One of the most vivacious, beautiful friends I know entered Hospice care this week. Another, a beautiful woman I shared a stage with at a Twisted Pink gala two years ago died. And yet another, a figurehead in the MBC community who founded Met Up is coming in and out of consciousness as she faces her last days on earth*. This is just one week in the reality of breast cancer. This is the whole story.

November, 10 years ago…

Ten years ago, on November 9th. Our world changed forever when we heard the words, “you have breast cancer.” As most of you know, I was 30 years old and 7 months pregnant.  One day picking out fixtures for our new home and the next face to face with an oncologist. We have never been the same. That first year of treatment was impossibly hard. Chemo, welcoming a new baby, more chemo, surgeries, pain, fear, anger, disappointment, loss… but ultimately hope. We made it through- changed, stronger, resilient. Determined to take this awful experience and turn it into something beautiful. Bennett was born and the world became bright in the face of darkness. We created Hope Scarves and funneled our pain into something meaningful to help others. But, that isn’t where the story ends. We don’t stay in the bright, joyful light. Because that isn’t the whole story.
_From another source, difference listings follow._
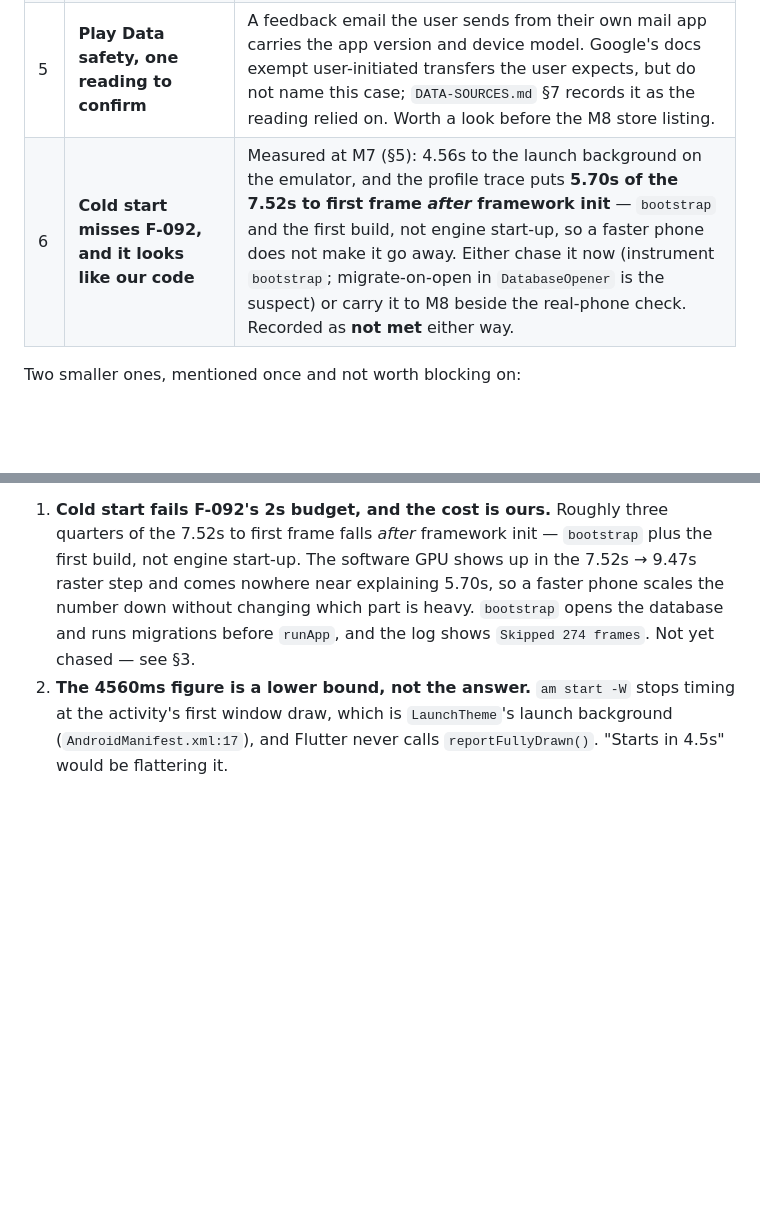
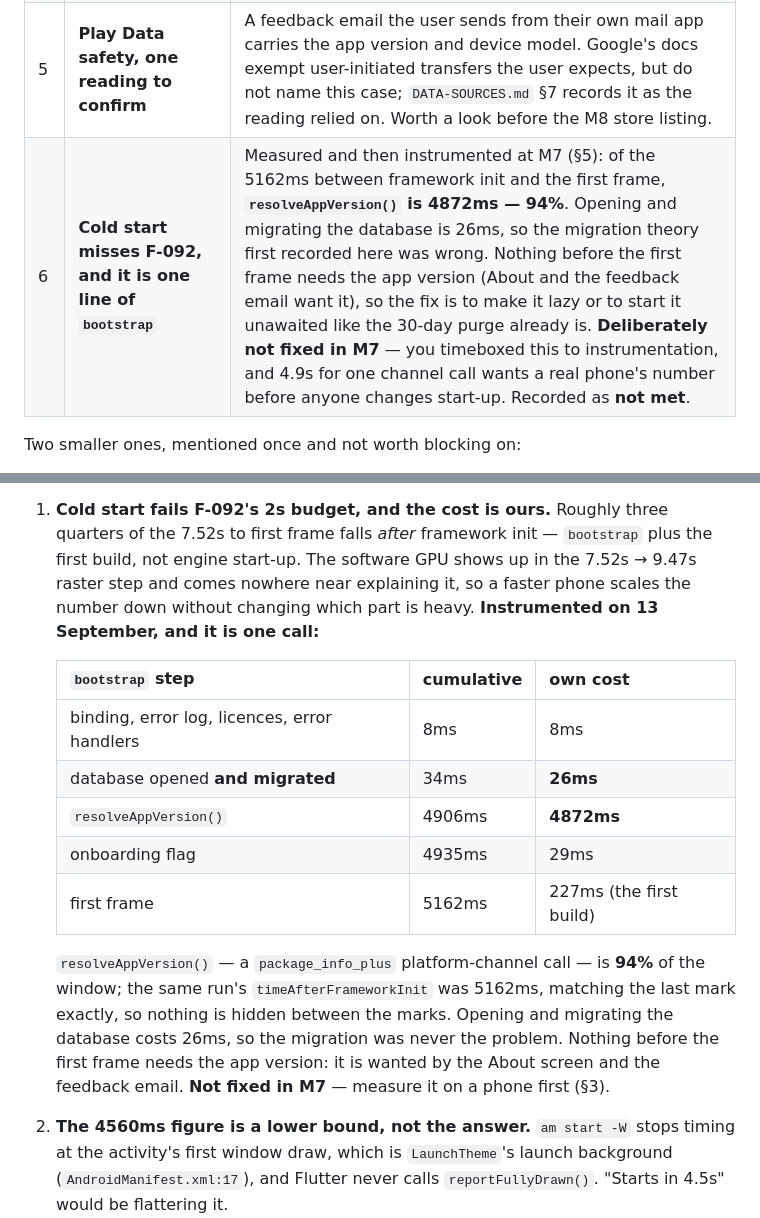
Before and after one commit to hongphuc-pham/VocabNote, a Markdown page: docs/PROGRESS.md, 2 parts joined by grey strips. GitHub-like rendering; blank space fills up the shorter version.

Commit message:
fix(docs): cold start is resolveAppVersion, not the migration (F-092)
The measurement commit named migrate-on-open in DatabaseOpener as the
suspect. Instrumenting bootstrap proves that wrong: opening the database
and running the v1->v2 migration costs 26ms.

Of the 5162ms between framework init and the first frame,
resolveAppVersion() - a single package_info_plus platform-channel call -
is 4872ms, 94% of it. Everything else together is under 300ms, of which
the first build is 227ms. The same run's timeAfterFrameworkInit was
5162ms, matching the last mark to the microsecond, so nothing is hidden
between the marks.

The comment at bootstrap.dart:64 reads that the version is fetched there
"rather than in a widget: it is a platform channel call, and the About
screen must not wait on one". That trade made every launch wait on it
instead, for a screen most people never open.

Not fixed, by decision: F-092 was timeboxed to instrumentation. Those
marks were temporary and are reverted, so lib/ is untouched by this
commit. The shape of a fix is recorded in PROGRESS section 3 - make it
lazy behind its provider, or start it unawaited as the 30-day purge
already is - and it wants a real phone's number first, because 4.9s for
one channel call suggests the emulator exaggerates it.

Co-Authored-By: Claude Opus 5 (1M context) <noreply@anthropic.com>
Claude-Session: https://claude.ai/code/session_017LgNmacLMqVEoLUYazXi3m

```diff
--- a/docs/PROGRESS.md
+++ b/docs/PROGRESS.md
@@ -99,7 +99,7 @@ Nothing blocks M7. These deserve a decision when you have a moment.
 | 3 | ~~**Index on `study_cards(box, lapses)`**~~ | ✅ Settled in M7: the index had existed since M5's v2 migration, and cannot serve this sort anyway. The real cost was the join reading every card column and discarding it; `useColumns: false` took the sort from ~100ms to ~62ms on 5,000 words, and its gate from 150ms to 100ms. No schema change. |
 | 4 | **The feedback address** | *Send feedback* stays hidden until a build sets `--dart-define=FEEDBACK_EMAIL=…` (decided 11 Sep: fill it at M8). Once shipped the address is public, so it is yours to choose. Until then Help offers GitHub Issues. |
 | 5 | **Play Data safety, one reading to confirm** | A feedback email the user sends from their own mail app carries the app version and device model. Google's docs exempt user-initiated transfers the user expects, but do not name this case; `DATA-SOURCES.md` §7 records it as the reading relied on. Worth a look before the M8 store listing. |
-| 6 | **Cold start misses F-092, and it looks like our code** | Measured at M7 (§5): 4.56s to the launch background on the emulator, and the profile trace puts **5.70s of the 7.52s to first frame *after* framework init** — `bootstrap` and the first build, not engine start-up, so a faster phone does not make it go away. Either chase it now (instrument `bootstrap`; migrate-on-open in `DatabaseOpener` is the suspect) or carry it to M8 beside the real-phone check. Recorded as **not met** either way. |
+| 6 | **Cold start misses F-092, and it is one line of `bootstrap`** | Measured and then instrumented at M7 (§5): of the 5162ms between framework init and the first frame, **`resolveAppVersion()` is 4872ms — 94%**. Opening and migrating the database is 26ms, so the migration theory first recorded here was wrong. Nothing before the first frame needs the app version (About and the feedback email want it), so the fix is to make it lazy or to start it unawaited like the 30-day purge already is. **Deliberately not fixed in M7** — you timeboxed this to instrumentation, and 4.9s for one channel call wants a real phone's number before anyone changes start-up. Recorded as **not met**. |
 
 Two smaller ones, mentioned once and not worth blocking on:
 
@@ -176,9 +176,23 @@ Three things this says, in order of how much they matter:
 1. **Cold start fails F-092's 2s budget, and the cost is ours.** Roughly three quarters of
    the 7.52s to first frame falls *after* framework init — `bootstrap` plus the first build,
    not engine start-up. The software GPU shows up in the 7.52s → 9.47s raster step and comes
-   nowhere near explaining 5.70s, so a faster phone scales the number down without changing
-   which part is heavy. `bootstrap` opens the database and runs migrations before `runApp`,
-   and the log shows `Skipped 274 frames`. Not yet chased — see §3.
+   nowhere near explaining it, so a faster phone scales the number down without changing
+   which part is heavy. **Instrumented on 13 September, and it is one call:**
+
+   | `bootstrap` step | cumulative | own cost |
+   |---|---|---|
+   | binding, error log, licences, error handlers | 8ms | 8ms |
+   | database opened **and migrated** | 34ms | **26ms** |
+   | `resolveAppVersion()` | 4906ms | **4872ms** |
+   | onboarding flag | 4935ms | 29ms |
+   | first frame | 5162ms | 227ms (the first build) |
+
+   `resolveAppVersion()` — a `package_info_plus` platform-channel call — is **94%** of the
+   window; the same run's `timeAfterFrameworkInit` was 5162ms, matching the last mark exactly,
+   so nothing is hidden between the marks. Opening and migrating the database costs 26ms, so
+   the migration was never the problem. Nothing before the first frame needs the app version:
+   it is wanted by the About screen and the feedback email. **Not fixed in M7** — measure it
+   on a phone first (§3).
 2. **The 4560ms figure is a lower bound, not the answer.** `am start -W` stops timing at the
    activity's first window draw, which is `LaunchTheme`'s launch background
    (`AndroidManifest.xml:17`), and Flutter never calls `reportFullyDrawn()`. "Starts in 4.5s"
```
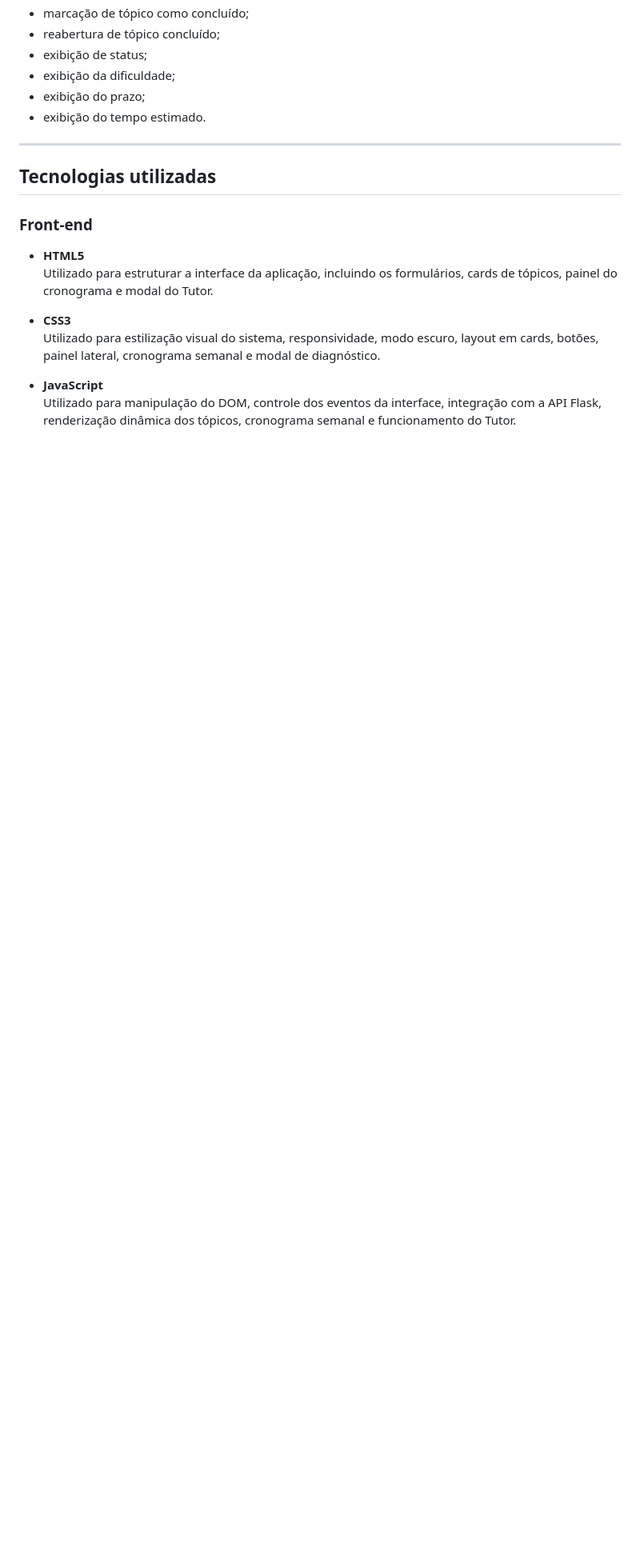
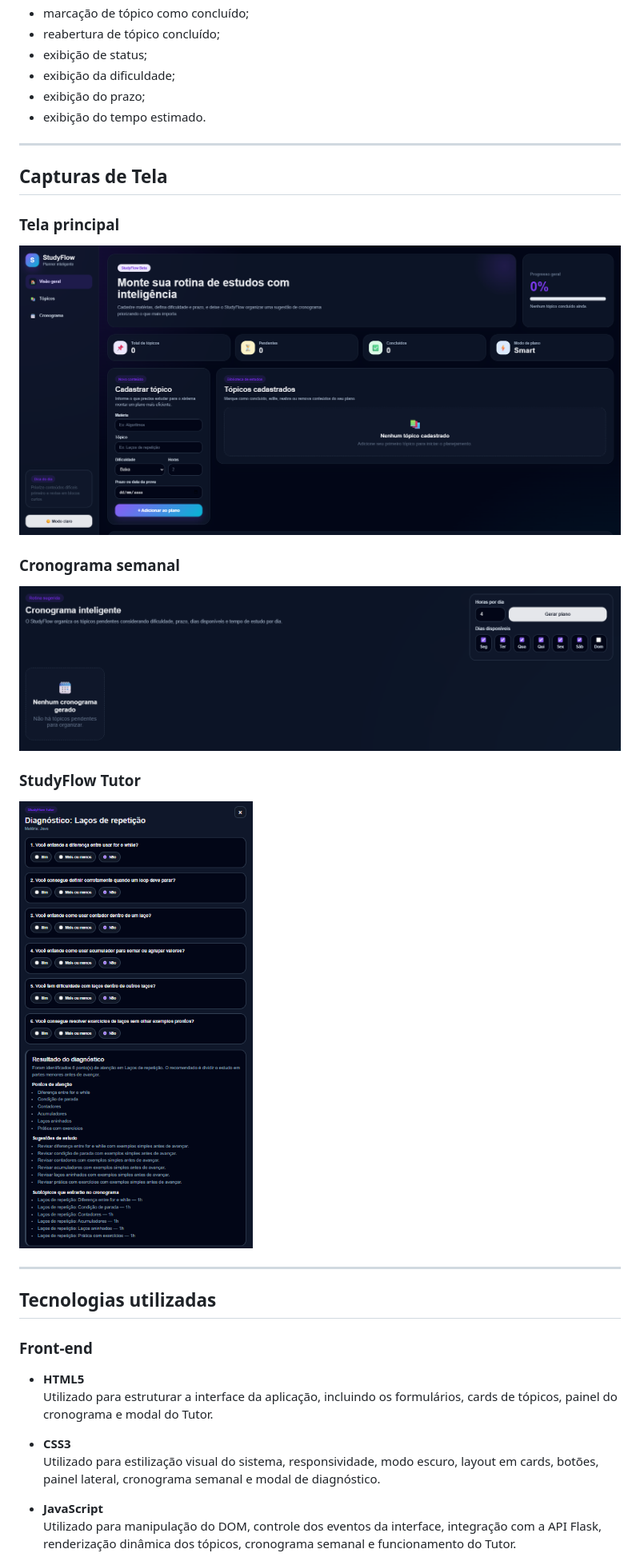
Before and after one commit to pedrosenacs/studyflow-planejador-estudos, a Markdown page: README.md, the part around one of its changes. Shown at 80% size. Rendered like a GitHub page; blank space fills up the shorter version.

```diff
--- a/README.md
+++ b/README.md
@@ -42,6 +42,22 @@ Funcionalidades disponíveis:
 - exibição da dificuldade;
 - exibição do prazo;
 - exibição do tempo estimado.
+
+---
+
+## Capturas de Tela
+
+### Tela principal
+
+![Tela principal](assets/tela-principal.png)
+
+### Cronograma semanal
+
+![Cronograma semanal](assets/cronograma-semanal.png)
+
+### StudyFlow Tutor
+
+![StudyFlow Tutor](assets/studyflow-tutor.png)
 
 ---
 
```
Also changed, not shown: other parts of README.md (+1 -13 lines).
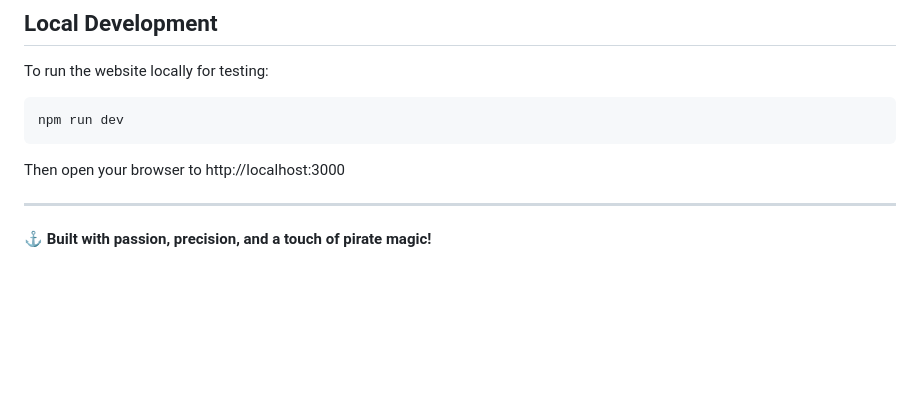
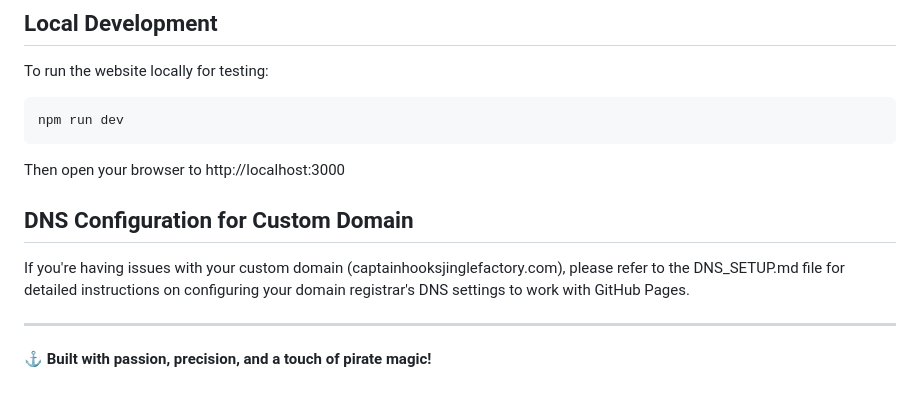
Before and after one commit to sidewayz8solutions/Captain-Hook-s-Jingle-Factory, a Markdown page: README.md, the part around the change. Drawn GitHub-style; blank space fills up the shorter version.

Commit message:
Add DNS setup instructions for custom domain

```diff
--- a/README.md
+++ b/README.md
@@ -127,6 +127,12 @@ npm run dev
 
 Then open your browser to http://localhost:3000
 
+## DNS Configuration for Custom Domain
+
+If you're having issues with your custom domain (captainhooksjinglefactory.com),
+please refer to the DNS_SETUP.md file for detailed instructions on configuring
+your domain registrar's DNS settings to work with GitHub Pages.
+
 ---
 
 ⚓ **Built with passion, precision, and a touch of pirate magic!**
```
Also changed, not shown: DNS_SETUP.md (added, +82 -0 lines).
Like 30% of those who are diagnosed with breast cancer, seven years after the first diagnosis, the cancer came back. It tried to sink us again. For a while we were drowning.

But, we found a little bit of light in the darkness. We clung to it. And realized that joy and sadness can exist at the same time. Hope and fear.

Five smiles, gone too soon.

That’s what I want for the breast cancer movement. A recognition that we can celebrate survivors without forgetting about those who are dying. We can talk about prevention & early detection while devoting MORE money to metastatic breast cancer research. It doesn’t have to be a separate campaign or organization.  We have been successful at awareness, not let’s kick it into high gear to support research –  metastatic breast cancer research. Just as there is light in the darkness, there is room in the celebration for the sadness. We just need to work at it. It isn’t easy. Believe me finding my way as a metastatic patient is work, every day. Some days are harder than others.  So, as a breast cancer community – can we work at combining the light and the darkness to create a more realistic approach to breast cancer advocacy? Can we broaden the conversation & talk about living and dying.  Shift our focus to supporting and finding more treatment options for those facing death.  Teaching us to fly fish, meditate and do yoga is wonderful.  Sharing scarves and stories of hope is inspiring.  But, none of this will save our lives.  We must discuss and support metastatic breast cancer research.   We can’t be afraid of the dark.

Don’t forget Jill, Kathryn, Lisa, Mary Eleanor or Nikki.  Please.  Celebrate your survivorship while also demanding money for metastatic breast cancer research. We can’t abandon the hundreds of thousands who will die of this disease, unless we find more treatment options. Tell the whole story of breast cancer- the pretty and the ugly. Don’t be afraid to let darkness shadow the pink – it might lead to the brightest light of all.

Only then will pink really matter. Let’s make it so.

Lara

*As I hit publish, I learned that Beth died.  The most dedicated, determined leader of the MBC community today.  Her words and passion inspired thousands. Me included. This post is in her honor. May I help continue to push the needle she shoved with all her might.  Rest in peace, Beth.